* PROBLEM TO WORK ON:
Restate word for word the line with "DOM <-> Background" and all lines after it; please stop only at the end of the listing below.

* SOURCE RECORDS:
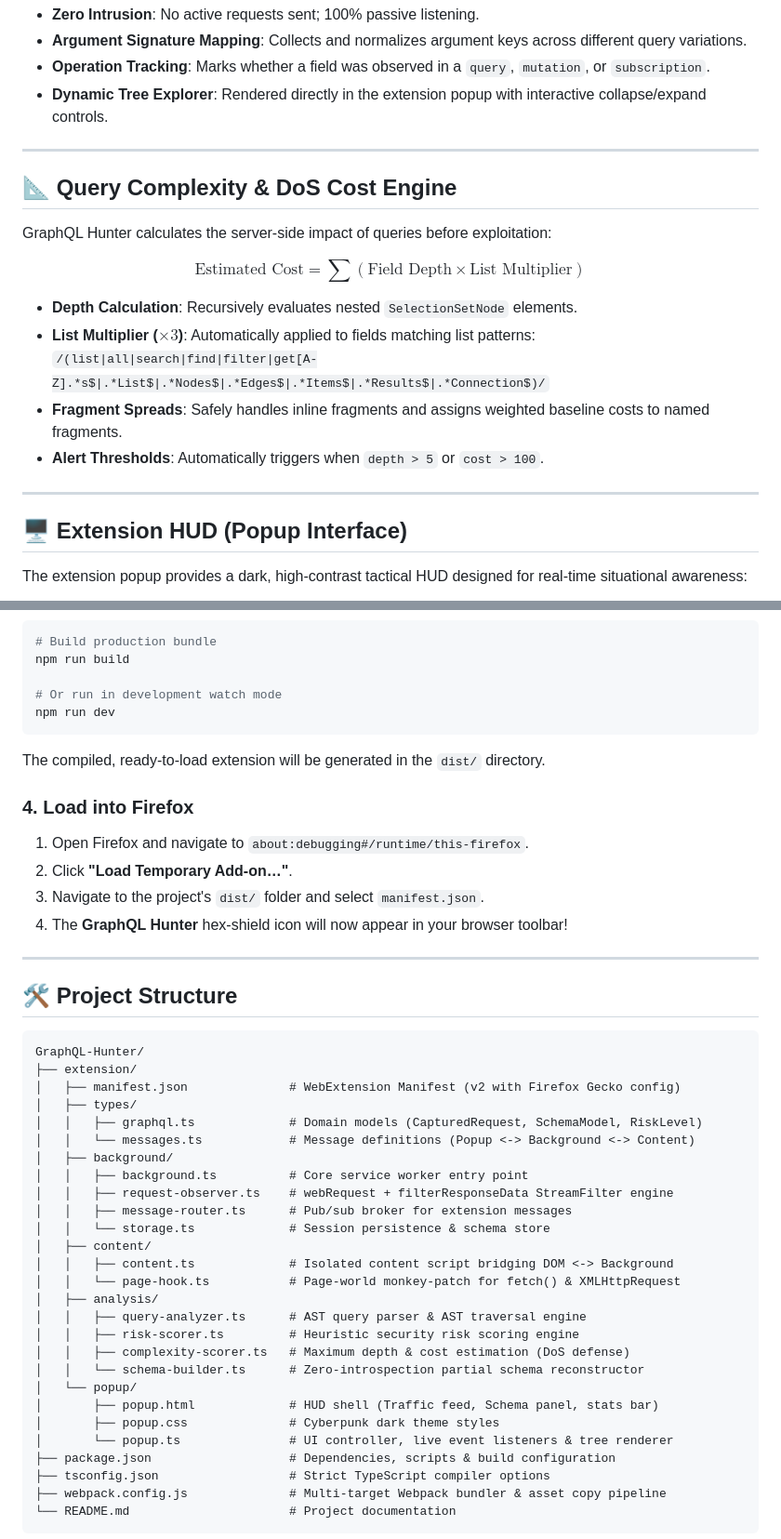
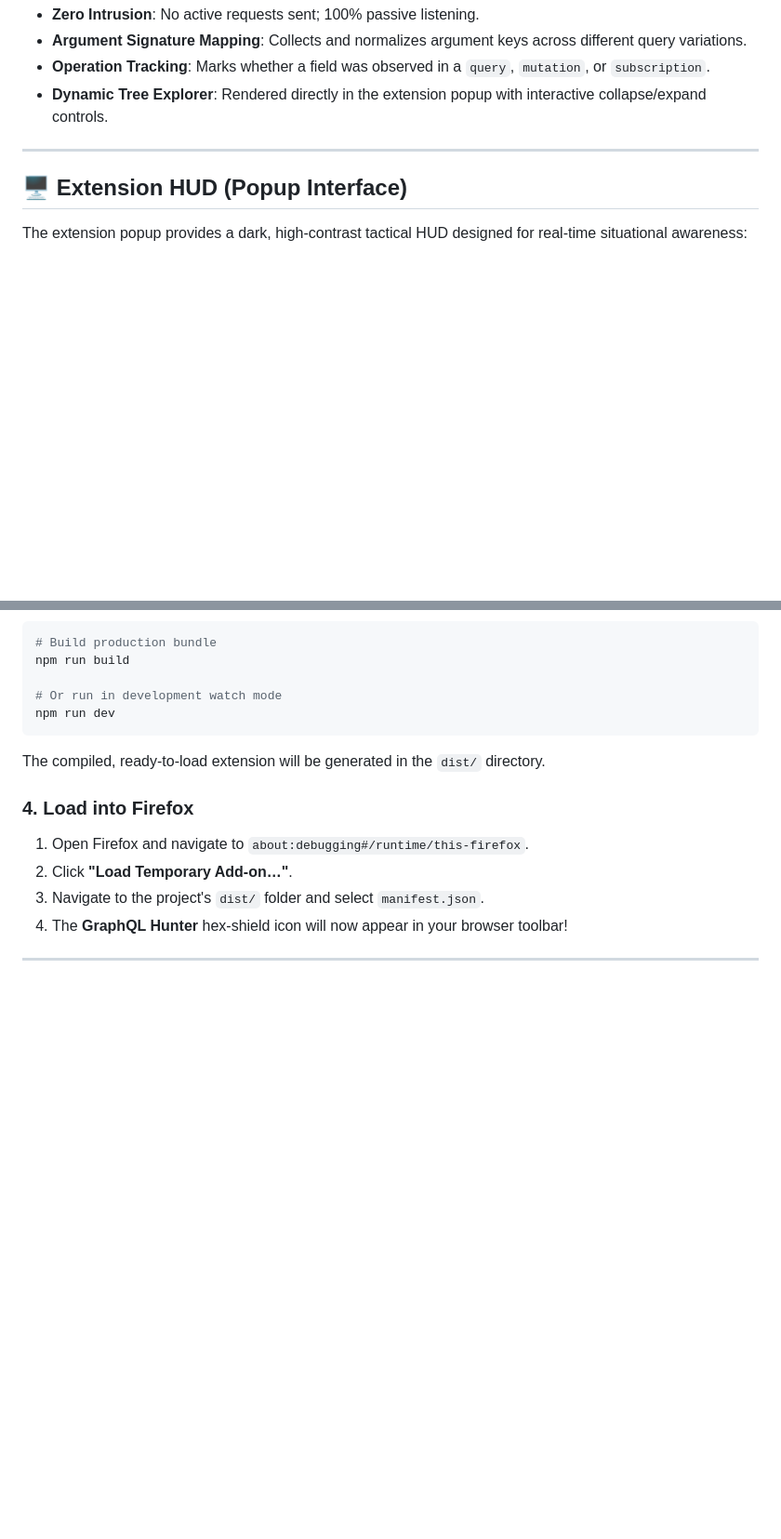
Before and after one commit to nm0x-and-sharpshooter/GraphQL-Hunter, a Markdown page: README.md, 2 parts joined by grey strips. Shown at 93% size. Rendered like a GitHub page; blank space fills up the shorter version.

````diff
--- a/README.md
+++ b/README.md
@@ -161,20 +161,6 @@ When introspection queries are blocked by WAFs or server settings, GraphQL Hunte
 
 ---
 
-## 📐 Query Complexity & DoS Cost Engine
-
-GraphQL Hunter calculates the server-side impact of queries before exploitation:
-
-$$\text{Estimated Cost} = \sum (\text{Field Depth} \times \text{List Multiplier})$$
-
-* **Depth Calculation**: Recursively evaluates nested `SelectionSetNode` elements.
-* **List Multiplier ($\times 3$)**: Automatically applied to fields matching list patterns:
-  `/(list|all|search|find|filter|get[A-Z].*s$|.*List$|.*Nodes$|.*Edges$|.*Items$|.*Results$|.*Connection$)/`
-* **Fragment Spreads**: Safely handles inline fragments and assigns weighted baseline costs to named fragments.
-* **Alert Thresholds**: Automatically triggers when `depth > 5` or `cost > 100`.
-
----
-
 ## 🖥️ Extension HUD (Popup Interface)
 
 The extension popup provides a dark, high-contrast tactical HUD designed for real-time situational awareness:
@@ -223,35 +209,3 @@ The compiled, ready-to-load extension will be generated in the `dist/` directory
 
 ---
 
-## 🛠️ Project Structure
-
-```text
-GraphQL-Hunter/
-├── extension/
-│   ├── manifest.json              # WebExtension Manifest (v2 with Firefox Gecko config)
-│   ├── types/
-│   │   ├── graphql.ts             # Domain models (CapturedRequest, SchemaModel, RiskLevel)
-│   │   └── messages.ts            # Message definitions (Popup <-> Background <-> Content)
-│   ├── background/
-│   │   ├── background.ts          # Core service worker entry point
-│   │   ├── request-observer.ts    # webRequest + filterResponseData StreamFilter engine
-│   │   ├── message-router.ts      # Pub/sub broker for extension messages
-│   │   └── storage.ts             # Session persistence & schema store
-│   ├── content/
-│   │   ├── content.ts             # Isolated content script bridging DOM <-> Background
-│   │   └── page-hook.ts           # Page-world monkey-patch for fetch() & XMLHttpRequest
-│   ├── analysis/
-│   │   ├── query-analyzer.ts      # AST query parser & AST traversal engine
-│   │   ├── risk-scorer.ts         # Heuristic security risk scoring engine
-│   │   ├── complexity-scorer.ts   # Maximum depth & cost estimation (DoS defense)
-│   │   └── schema-builder.ts      # Zero-introspection partial schema reconstructor
-│   └── popup/
-│       ├── popup.html             # HUD shell (Traffic feed, Schema panel, stats bar)
-│       ├── popup.css              # Cyberpunk dark theme styles
-│       └── popup.ts               # UI controller, live event listeners & tree renderer
-├── package.json                   # Dependencies, scripts & build configuration
-├── tsconfig.json                  # Strict TypeScript compiler options
-├── webpack.config.js              # Multi-target Webpack bundler & asset copy pipeline
-└── README.md                      # Project documentation
-```
-
````
Also changed, not shown: other parts of README.md (+0 -43 lines).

* OUTPUT:
-│   │   ├── content.ts             # Isolated content script bridging DOM <-> Background
-│   │   └── page-hook.ts           # Page-world monkey-patch for fetch() & XMLHttpRequest
-│   ├── analysis/
-│   │   ├── query-analyzer.ts      # AST query parser & AST traversal engine
-│   │   ├── risk-scorer.ts         # Heuristic security risk scoring engine
-│   │   ├── complexity-scorer.ts   # Maximum depth & cost estimation (DoS defense)
-│   │   └── schema-builder.ts      # Zero-introspection partial schema reconstructor
-│   └── popup/
-│       ├── popup.html             # HUD shell (Traffic feed, Schema panel, stats bar)
-│       ├── popup.css              # Cyberpunk dark theme styles
-│       └── popup.ts               # UI controller, live event listeners & tree renderer
-├── package.json                   # Dependencies, scripts & build configuration
-├── tsconfig.json                  # Strict TypeScript compiler options
-├── webpack.config.js              # Multi-target Webpack bundler & asset copy pipeline
-└── README.md                      # Project documentation
-```
-
````
Also changed, not shown: other parts of README.md (+0 -43 lines).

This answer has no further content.